→ **TASK OBJECTIVE**
Below are the records; copy each line in them that holds the word "other".

━━━━━ DATA EXCERPTS ━━━━━

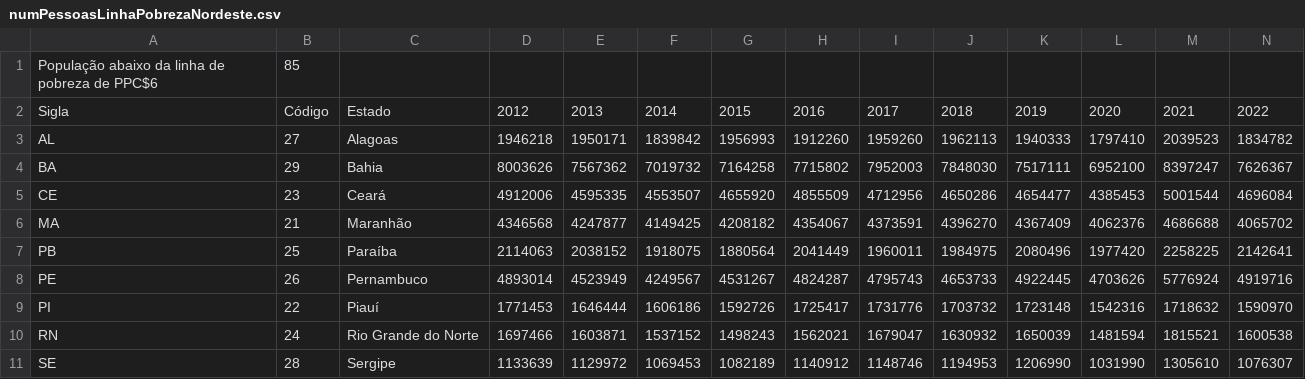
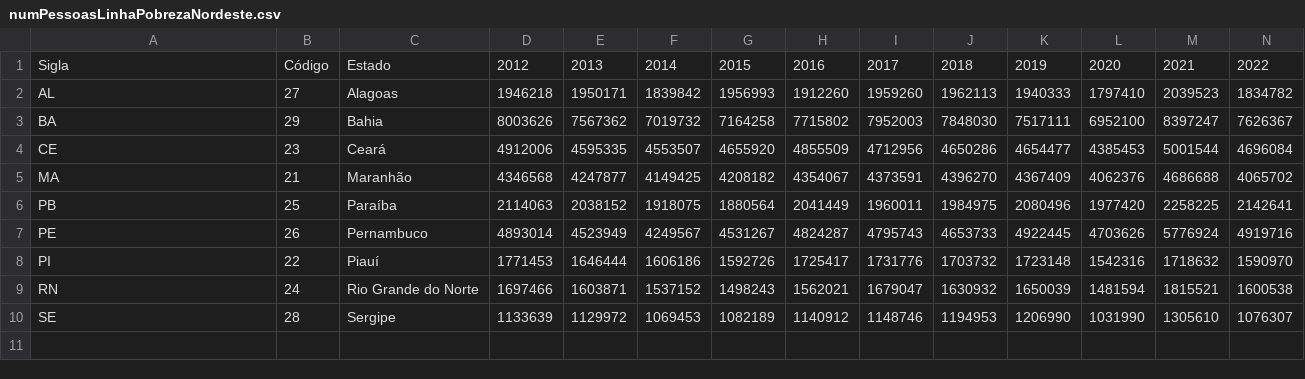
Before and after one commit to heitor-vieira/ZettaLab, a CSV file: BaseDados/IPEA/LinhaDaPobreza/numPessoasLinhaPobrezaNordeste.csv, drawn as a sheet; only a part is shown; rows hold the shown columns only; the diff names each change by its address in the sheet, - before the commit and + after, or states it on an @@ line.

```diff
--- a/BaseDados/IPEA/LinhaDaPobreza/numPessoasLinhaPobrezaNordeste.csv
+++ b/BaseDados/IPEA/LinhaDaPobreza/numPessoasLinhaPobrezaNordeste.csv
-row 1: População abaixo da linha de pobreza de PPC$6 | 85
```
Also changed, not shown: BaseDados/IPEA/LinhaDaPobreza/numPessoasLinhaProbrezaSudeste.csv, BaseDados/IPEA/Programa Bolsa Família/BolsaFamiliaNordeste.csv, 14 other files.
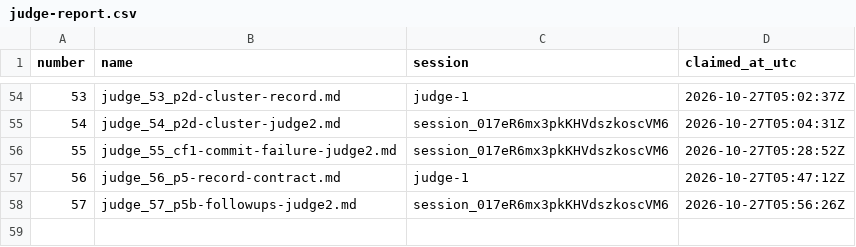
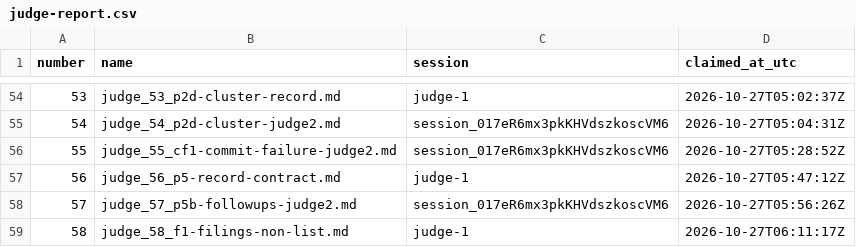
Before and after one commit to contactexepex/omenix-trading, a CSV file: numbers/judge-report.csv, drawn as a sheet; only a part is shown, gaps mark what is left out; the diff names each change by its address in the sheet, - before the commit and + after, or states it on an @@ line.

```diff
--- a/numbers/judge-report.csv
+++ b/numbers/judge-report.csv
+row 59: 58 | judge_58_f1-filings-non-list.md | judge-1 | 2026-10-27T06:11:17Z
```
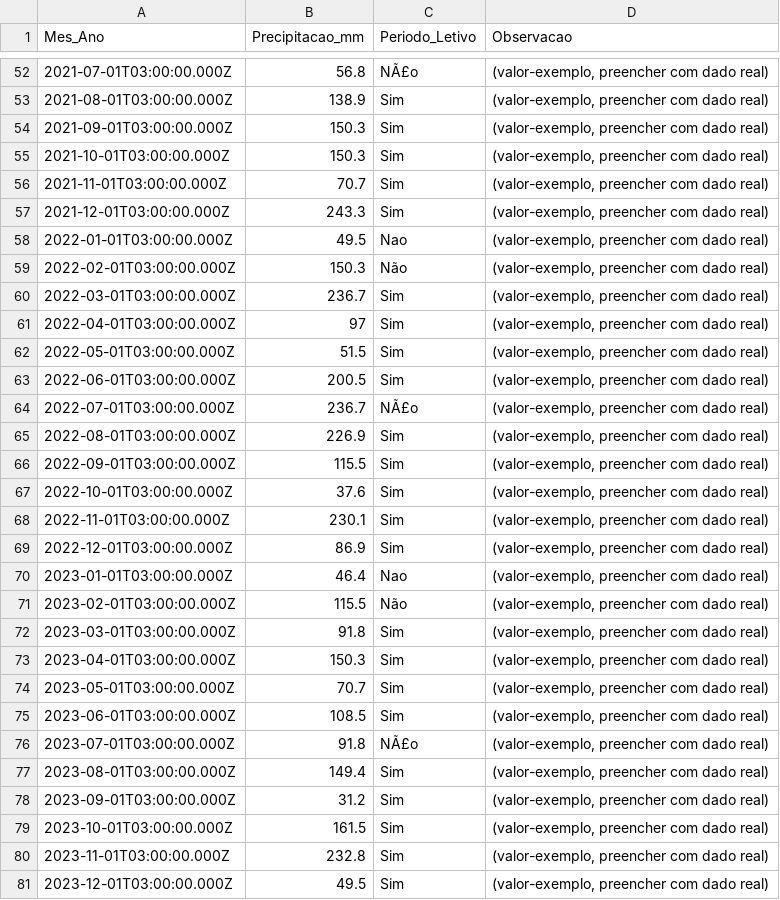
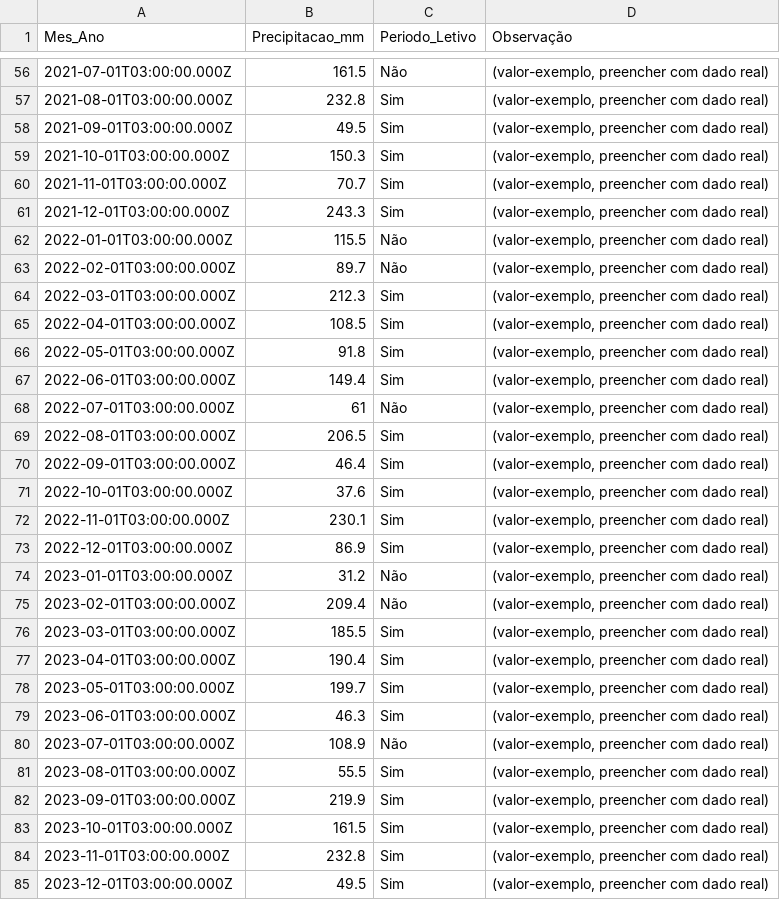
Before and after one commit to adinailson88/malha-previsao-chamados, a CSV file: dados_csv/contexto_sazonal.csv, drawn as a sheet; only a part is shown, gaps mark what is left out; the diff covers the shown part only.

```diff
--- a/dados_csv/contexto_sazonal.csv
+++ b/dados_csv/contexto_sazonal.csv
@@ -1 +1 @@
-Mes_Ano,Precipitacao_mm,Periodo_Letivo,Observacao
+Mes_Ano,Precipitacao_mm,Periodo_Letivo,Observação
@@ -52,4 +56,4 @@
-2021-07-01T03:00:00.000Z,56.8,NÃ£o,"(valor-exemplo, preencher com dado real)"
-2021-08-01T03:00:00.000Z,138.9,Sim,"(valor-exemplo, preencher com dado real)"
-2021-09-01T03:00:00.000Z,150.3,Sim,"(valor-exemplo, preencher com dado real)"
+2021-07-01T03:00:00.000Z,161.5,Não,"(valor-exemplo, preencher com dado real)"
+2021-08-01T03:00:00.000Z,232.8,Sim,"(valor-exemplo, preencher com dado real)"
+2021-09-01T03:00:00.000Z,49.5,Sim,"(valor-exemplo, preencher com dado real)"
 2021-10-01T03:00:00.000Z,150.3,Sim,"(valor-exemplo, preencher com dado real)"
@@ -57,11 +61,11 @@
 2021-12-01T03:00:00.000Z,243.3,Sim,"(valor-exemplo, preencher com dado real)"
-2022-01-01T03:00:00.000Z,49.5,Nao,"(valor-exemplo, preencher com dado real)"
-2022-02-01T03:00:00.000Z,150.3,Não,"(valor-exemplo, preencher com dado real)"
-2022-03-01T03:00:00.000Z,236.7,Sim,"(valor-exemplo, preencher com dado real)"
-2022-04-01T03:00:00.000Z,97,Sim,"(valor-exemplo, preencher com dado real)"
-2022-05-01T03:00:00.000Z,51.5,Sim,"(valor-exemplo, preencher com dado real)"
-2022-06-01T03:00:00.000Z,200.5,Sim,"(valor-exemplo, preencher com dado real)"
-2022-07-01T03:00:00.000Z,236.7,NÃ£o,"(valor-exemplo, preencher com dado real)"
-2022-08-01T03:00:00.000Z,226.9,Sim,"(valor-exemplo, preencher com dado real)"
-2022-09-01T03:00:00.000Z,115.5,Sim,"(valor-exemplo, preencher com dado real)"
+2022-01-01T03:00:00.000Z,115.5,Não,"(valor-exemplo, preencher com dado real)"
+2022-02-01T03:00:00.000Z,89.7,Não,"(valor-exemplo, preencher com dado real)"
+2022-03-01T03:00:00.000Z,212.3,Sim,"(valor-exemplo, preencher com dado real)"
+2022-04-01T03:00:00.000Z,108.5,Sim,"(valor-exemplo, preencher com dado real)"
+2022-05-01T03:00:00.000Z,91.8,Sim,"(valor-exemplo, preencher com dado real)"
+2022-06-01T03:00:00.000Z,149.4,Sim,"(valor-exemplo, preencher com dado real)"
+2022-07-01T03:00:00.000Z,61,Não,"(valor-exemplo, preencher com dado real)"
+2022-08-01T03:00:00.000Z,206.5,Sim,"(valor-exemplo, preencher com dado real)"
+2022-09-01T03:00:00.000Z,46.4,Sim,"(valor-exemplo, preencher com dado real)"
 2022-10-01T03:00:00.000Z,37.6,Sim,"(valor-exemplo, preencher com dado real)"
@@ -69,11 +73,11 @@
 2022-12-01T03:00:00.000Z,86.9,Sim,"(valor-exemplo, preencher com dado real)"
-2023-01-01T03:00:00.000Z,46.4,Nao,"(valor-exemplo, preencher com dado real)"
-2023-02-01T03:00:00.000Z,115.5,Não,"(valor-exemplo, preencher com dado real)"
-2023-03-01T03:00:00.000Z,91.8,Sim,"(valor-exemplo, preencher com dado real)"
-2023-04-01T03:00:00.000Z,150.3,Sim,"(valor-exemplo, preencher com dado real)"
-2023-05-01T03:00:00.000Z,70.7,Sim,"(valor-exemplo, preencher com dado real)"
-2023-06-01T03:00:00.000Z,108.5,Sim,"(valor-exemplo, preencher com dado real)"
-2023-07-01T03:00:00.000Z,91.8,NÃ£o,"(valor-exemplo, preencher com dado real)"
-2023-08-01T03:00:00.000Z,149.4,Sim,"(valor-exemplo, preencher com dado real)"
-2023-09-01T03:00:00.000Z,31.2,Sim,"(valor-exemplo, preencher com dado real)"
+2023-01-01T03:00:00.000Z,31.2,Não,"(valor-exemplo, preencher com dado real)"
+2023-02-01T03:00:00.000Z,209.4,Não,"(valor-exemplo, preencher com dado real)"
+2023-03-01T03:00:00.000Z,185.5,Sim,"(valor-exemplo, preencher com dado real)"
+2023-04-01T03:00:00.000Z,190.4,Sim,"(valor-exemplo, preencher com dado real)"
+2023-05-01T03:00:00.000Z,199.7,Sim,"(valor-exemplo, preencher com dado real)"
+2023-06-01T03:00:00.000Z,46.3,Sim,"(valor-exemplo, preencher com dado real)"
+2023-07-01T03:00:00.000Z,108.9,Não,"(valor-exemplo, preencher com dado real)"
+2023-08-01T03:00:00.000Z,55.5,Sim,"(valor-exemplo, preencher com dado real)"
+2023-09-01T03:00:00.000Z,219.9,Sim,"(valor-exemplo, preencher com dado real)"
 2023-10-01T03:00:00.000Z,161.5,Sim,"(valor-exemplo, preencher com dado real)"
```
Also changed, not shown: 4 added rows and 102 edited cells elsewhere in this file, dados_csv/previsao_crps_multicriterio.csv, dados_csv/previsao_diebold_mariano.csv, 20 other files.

━━━━━

→ **RESPONSE AREA**
Also changed, not shown: BaseDados/IPEA/LinhaDaPobreza/numPessoasLinhaProbrezaSudeste.csv, BaseDados/IPEA/Programa Bolsa Família/BolsaFamiliaNordeste.csv, 14 other files.
Also changed, not shown: 4 added rows and 102 edited cells elsewhere in this file, dados_csv/previsao_crps_multicriterio.csv, dados_csv/previsao_diebold_mariano.csv, 20 other files.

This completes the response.